(TASK) When a line in the data below includes "views", pick it out and copy it.

+ + +

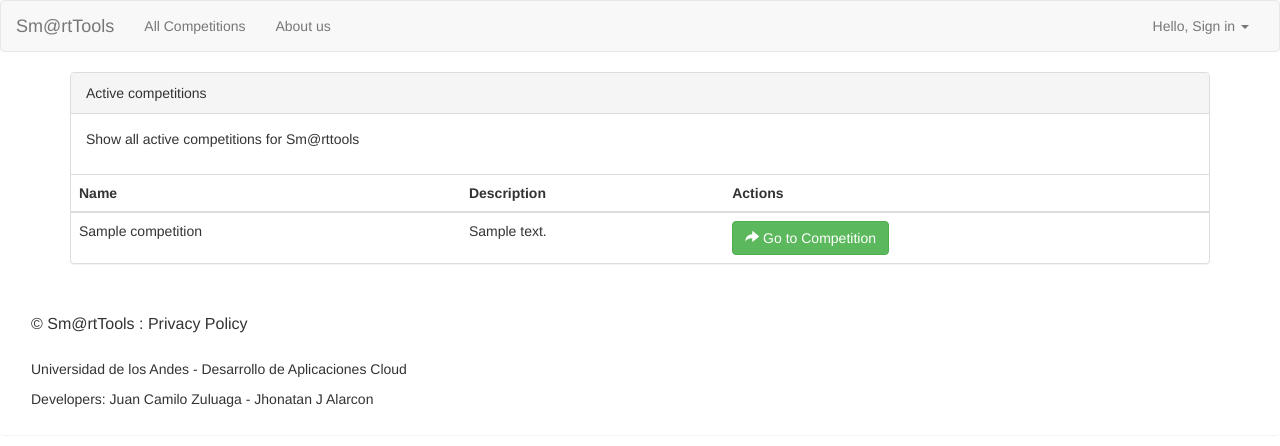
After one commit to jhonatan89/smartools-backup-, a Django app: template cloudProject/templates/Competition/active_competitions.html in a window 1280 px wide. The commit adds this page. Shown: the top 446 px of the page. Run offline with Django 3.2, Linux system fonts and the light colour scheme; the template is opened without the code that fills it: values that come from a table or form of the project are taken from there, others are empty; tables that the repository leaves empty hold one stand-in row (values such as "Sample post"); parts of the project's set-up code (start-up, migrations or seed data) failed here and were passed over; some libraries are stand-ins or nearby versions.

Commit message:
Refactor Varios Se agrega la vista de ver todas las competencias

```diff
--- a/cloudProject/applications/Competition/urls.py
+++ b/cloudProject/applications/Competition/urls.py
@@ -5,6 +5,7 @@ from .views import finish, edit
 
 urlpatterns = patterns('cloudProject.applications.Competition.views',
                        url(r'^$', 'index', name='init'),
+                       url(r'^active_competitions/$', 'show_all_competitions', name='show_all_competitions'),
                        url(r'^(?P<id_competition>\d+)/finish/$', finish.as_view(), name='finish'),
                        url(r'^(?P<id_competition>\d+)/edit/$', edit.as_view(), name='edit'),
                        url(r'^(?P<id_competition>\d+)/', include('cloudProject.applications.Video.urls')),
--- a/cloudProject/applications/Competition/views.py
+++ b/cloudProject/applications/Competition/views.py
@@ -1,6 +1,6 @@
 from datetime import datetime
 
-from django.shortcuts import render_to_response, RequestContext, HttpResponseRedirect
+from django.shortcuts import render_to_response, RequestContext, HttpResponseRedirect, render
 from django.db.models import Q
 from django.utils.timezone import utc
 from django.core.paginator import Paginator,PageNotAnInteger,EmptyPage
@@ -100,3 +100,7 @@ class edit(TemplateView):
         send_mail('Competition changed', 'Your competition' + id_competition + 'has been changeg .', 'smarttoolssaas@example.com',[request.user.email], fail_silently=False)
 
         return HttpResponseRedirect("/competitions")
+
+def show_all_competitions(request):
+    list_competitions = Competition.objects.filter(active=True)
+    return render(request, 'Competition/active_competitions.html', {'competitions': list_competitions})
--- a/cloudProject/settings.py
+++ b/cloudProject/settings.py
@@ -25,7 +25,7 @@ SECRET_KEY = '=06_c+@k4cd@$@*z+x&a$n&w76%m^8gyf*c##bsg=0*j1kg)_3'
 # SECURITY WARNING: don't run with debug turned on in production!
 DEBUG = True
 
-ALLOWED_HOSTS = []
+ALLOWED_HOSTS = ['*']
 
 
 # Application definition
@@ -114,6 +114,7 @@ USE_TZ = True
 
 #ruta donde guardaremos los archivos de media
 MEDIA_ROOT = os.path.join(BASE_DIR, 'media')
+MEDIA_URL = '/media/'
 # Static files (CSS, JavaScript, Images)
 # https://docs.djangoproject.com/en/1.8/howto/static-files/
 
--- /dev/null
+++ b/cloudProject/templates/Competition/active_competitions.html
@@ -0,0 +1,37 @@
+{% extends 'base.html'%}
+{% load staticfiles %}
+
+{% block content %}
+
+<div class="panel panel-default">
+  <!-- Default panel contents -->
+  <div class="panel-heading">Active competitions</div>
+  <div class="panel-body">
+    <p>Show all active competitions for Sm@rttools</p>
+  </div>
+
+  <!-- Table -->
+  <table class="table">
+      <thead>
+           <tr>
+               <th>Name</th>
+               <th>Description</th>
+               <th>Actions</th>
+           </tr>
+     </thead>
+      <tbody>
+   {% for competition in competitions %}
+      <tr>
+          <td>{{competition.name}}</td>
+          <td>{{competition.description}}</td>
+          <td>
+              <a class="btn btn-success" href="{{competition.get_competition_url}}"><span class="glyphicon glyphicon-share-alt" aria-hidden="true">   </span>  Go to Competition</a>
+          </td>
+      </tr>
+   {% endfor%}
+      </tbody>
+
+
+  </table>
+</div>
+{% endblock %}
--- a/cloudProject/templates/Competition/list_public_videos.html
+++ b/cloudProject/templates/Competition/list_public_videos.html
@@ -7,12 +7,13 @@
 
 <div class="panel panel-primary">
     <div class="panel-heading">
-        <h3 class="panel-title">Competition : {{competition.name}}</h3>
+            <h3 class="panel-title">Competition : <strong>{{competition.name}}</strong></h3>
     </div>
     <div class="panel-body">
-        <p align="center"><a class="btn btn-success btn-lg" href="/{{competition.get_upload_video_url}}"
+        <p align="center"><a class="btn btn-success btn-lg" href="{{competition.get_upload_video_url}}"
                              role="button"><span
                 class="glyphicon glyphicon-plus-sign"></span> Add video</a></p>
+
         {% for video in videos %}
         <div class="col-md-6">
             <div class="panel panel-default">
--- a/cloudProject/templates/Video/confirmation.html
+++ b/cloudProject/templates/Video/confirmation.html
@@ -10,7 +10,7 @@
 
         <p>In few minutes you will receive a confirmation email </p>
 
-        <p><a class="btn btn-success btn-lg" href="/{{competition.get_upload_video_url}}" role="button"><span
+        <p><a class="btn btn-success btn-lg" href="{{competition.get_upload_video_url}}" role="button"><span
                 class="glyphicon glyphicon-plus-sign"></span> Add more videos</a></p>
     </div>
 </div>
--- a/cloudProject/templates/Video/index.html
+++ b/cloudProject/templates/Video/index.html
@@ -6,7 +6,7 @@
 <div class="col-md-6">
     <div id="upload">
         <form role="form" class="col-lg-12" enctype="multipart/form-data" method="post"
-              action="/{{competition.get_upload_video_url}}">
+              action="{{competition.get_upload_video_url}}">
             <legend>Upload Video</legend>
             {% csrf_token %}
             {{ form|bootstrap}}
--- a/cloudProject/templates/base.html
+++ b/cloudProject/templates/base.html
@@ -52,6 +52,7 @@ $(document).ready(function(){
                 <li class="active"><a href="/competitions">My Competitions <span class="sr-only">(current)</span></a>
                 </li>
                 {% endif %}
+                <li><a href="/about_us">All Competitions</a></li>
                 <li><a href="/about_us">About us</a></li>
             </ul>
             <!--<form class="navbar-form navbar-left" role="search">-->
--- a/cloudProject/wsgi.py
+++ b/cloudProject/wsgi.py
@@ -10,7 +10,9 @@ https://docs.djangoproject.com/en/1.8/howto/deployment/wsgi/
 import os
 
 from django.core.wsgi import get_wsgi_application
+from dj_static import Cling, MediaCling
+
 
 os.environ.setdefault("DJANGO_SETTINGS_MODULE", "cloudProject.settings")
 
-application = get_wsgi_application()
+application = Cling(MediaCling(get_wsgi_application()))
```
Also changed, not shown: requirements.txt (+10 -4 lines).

+ + +

(SOLUTION TO THIS EXERCISE)
@@ -5,6 +5,7 @@ from .views import finish, edit
 urlpatterns = patterns('cloudProject.applications.Competition.views',
--- a/cloudProject/applications/Competition/views.py
+++ b/cloudProject/applications/Competition/views.py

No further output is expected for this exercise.